While the gunman was white and six of the nine killed were black, police said the speed of the rampage made any discrimination in the shooting seem unlikely. It all happened within 30 seconds, before police officers stationed nearby fatally shot Betts.

Any attempt to suggest a motive so early in the investigation would be irresponsible, Biehl said.

The El Paso and Dayton killings have contributed to 2019 being an especially deadly year for mass killings in the U.S.

A database by The Associated Press, USA Today and Northeastern University shows that there have been 23 mass killings so far this year, claiming the lives of 131 people. By comparison, 140 people died in mass killings in all of 2018. The database tracks every mass killing in the country dating back to 2006.

President Donald Trump said he wanted Washington to “come together” on legislation providing “strong background checks” for gun users, but he gave no details.
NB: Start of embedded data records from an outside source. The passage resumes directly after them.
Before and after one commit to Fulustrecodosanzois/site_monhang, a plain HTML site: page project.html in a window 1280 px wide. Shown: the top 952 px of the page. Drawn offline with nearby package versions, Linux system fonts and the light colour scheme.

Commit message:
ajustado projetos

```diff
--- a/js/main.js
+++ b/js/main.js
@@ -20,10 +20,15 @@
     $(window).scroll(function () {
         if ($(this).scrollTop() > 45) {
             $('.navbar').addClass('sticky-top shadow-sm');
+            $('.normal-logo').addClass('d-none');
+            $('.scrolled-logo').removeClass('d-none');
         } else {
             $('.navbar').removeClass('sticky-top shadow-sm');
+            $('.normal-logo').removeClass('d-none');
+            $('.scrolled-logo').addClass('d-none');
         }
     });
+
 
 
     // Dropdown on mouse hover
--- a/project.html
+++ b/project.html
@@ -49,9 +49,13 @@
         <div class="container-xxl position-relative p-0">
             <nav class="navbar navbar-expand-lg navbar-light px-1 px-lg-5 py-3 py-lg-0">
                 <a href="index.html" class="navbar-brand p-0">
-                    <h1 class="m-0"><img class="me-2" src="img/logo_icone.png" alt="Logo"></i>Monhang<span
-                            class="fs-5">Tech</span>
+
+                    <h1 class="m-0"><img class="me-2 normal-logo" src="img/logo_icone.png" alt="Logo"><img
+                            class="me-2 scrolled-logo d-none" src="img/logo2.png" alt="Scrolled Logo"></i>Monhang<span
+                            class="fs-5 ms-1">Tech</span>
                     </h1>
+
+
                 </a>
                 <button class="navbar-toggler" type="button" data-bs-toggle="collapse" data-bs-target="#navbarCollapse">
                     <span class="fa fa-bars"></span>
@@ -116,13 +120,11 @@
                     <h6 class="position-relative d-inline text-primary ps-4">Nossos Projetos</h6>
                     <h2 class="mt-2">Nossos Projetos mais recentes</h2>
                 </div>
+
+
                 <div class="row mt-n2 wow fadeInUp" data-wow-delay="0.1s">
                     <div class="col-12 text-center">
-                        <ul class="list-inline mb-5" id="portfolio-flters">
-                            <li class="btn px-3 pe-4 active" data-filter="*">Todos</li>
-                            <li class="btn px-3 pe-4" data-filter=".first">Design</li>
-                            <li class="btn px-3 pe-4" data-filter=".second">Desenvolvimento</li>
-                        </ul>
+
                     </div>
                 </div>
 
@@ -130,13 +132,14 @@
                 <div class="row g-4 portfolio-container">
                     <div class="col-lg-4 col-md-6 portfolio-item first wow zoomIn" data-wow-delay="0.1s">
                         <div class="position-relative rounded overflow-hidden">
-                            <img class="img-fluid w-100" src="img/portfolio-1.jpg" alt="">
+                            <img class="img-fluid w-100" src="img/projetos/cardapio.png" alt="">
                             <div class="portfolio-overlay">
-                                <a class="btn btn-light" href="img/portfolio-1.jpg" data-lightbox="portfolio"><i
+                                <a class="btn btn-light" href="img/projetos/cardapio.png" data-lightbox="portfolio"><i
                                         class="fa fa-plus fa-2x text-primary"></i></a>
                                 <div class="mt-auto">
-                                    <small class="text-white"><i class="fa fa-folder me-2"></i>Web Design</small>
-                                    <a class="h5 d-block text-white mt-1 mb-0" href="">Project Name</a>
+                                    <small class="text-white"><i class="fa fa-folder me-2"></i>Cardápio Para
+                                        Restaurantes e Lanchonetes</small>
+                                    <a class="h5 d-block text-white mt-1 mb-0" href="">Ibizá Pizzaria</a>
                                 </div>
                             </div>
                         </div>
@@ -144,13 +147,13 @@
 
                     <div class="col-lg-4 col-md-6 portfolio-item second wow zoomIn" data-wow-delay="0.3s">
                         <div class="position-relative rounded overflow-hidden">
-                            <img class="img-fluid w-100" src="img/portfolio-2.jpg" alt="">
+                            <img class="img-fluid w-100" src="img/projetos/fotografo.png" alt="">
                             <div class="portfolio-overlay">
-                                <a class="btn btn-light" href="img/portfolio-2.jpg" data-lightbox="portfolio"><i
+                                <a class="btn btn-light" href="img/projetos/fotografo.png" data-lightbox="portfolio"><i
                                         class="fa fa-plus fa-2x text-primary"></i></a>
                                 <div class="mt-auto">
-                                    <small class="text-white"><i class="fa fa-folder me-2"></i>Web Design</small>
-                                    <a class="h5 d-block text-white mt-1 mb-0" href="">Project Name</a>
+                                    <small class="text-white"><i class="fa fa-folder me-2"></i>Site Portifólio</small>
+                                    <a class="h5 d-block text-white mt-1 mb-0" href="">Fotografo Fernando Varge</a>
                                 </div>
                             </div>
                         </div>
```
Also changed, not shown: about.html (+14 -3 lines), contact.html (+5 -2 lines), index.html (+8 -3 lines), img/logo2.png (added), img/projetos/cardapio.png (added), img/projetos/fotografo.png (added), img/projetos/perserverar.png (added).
Previous gun control measures have languished in the Republican-controlled Senate.

The Democrat-led House has passed a gun control bill that includes fixes to the nation’s firearm background check system, but it has languished in the Senate.

___

Associated Press writers Julie Carr Smyth and Kantele Franko in Columbus, Amanda Seitz in Chicago and Robert Bumsted in Dayton contributed.

___

Find complete AP coverage of recent mass shootings here: https://apnews.com/Shootings

The writer conducts a weekly interview to update readers with news from the Shelby County Sheriff’s Office, 555 Gearhart Road, Sidney.

The writer conducts a weekly interview to update readers with news from the Shelby County Sheriff’s Office, 555 Gearhart Road, Sidney.